Sometimes the best result from the due diligence process is to decline an investment opportunity. The target acquisition may not fit the investors’ criteria for a number of reasons. Product capabilities and market demand are two such criteria that a technical due diligence advisor can evaluate.
A large publicly traded vendor of gateway security devices was looking for private equity buyers. Richard Stiennon was called in to assist with the product capabilities and direction. Stiennon had known the company from its inception and IPO as a web content acceleration company. After several years the company pivoted into security and web content filtering. Stiennon attended the technical review meetings to ask the hard questions and evaluate the company’s attempt to move to a cloud security offering.
The result, presented in a formal SWOT (Strengths, Weaknesses, Opportunities, Threats) report, was a strong opinion that the target had little opportunity to succeed as a private company.

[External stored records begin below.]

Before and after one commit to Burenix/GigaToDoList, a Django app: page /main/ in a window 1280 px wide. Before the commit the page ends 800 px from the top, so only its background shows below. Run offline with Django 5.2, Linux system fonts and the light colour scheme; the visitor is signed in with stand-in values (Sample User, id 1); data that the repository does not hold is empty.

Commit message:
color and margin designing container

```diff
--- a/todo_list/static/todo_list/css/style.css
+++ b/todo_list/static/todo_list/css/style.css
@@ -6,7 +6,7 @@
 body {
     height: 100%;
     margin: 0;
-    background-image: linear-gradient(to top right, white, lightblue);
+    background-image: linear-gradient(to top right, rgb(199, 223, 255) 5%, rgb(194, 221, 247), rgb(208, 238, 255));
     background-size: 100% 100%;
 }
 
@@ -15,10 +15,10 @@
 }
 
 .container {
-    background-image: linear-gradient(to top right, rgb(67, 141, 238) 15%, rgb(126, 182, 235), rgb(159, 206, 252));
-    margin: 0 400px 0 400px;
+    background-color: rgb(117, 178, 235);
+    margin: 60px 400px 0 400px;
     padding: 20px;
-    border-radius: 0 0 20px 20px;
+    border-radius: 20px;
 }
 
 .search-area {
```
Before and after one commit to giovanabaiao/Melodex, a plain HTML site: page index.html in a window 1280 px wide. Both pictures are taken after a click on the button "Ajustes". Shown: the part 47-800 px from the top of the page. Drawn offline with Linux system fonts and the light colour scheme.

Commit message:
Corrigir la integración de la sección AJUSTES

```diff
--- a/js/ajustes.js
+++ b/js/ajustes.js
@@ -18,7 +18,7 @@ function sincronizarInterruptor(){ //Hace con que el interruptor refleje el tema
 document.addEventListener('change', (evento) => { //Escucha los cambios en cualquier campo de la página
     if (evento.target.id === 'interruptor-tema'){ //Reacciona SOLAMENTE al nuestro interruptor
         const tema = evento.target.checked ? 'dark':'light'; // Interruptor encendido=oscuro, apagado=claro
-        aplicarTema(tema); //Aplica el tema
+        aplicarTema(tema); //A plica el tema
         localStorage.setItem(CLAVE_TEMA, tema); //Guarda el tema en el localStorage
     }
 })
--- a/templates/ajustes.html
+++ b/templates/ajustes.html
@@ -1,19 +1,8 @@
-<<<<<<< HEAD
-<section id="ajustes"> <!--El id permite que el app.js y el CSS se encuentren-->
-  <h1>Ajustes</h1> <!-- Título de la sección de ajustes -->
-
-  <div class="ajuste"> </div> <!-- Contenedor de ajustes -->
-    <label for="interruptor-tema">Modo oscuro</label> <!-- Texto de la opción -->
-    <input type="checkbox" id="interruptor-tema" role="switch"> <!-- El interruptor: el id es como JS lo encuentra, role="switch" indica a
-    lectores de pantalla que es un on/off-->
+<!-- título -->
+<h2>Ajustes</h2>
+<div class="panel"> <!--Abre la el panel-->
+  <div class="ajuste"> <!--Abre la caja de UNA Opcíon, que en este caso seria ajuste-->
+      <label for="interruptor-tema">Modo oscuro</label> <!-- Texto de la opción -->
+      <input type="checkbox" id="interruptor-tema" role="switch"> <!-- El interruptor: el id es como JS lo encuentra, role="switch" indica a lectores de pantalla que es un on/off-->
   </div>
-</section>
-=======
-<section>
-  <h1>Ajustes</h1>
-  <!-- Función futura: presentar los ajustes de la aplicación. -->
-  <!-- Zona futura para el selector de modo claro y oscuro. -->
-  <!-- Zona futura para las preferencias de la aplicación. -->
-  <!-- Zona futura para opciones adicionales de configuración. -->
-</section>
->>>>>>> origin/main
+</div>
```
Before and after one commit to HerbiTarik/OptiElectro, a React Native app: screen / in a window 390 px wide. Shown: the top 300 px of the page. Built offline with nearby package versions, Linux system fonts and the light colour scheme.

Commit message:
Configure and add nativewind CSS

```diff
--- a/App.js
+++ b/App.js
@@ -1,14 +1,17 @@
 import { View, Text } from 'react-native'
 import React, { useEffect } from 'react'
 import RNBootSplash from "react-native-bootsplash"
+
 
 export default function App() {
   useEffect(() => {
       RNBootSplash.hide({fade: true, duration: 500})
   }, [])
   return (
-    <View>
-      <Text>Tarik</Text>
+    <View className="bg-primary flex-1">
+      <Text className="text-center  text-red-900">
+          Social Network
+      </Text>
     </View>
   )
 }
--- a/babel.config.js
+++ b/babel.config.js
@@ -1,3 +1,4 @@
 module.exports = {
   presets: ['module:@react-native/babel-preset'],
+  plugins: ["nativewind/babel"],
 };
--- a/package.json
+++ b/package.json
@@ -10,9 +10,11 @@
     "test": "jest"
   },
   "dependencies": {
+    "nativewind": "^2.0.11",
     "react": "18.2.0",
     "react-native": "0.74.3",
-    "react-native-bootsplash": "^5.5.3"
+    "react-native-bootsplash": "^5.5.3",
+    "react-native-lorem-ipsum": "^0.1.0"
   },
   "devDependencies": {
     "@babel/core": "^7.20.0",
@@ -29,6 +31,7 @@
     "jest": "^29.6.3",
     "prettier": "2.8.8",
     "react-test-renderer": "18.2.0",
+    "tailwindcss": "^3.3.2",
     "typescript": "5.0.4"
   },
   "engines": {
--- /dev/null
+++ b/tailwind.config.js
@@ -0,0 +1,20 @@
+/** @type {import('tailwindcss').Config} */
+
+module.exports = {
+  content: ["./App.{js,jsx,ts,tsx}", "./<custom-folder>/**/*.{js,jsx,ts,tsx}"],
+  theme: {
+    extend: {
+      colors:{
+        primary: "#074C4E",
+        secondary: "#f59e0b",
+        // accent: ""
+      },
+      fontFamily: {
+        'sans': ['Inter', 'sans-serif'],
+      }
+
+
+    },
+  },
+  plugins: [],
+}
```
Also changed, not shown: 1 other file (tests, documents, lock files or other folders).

It’s market share had peaked at 8,000 customers, it did not have a product plan for the distributed enterprise (retail, healthcare, manufacturing, distribution, hospitality) and its cloud product was nothing more than an internally funded startup with all of the incumbent risks.
The private equity client declined to invest.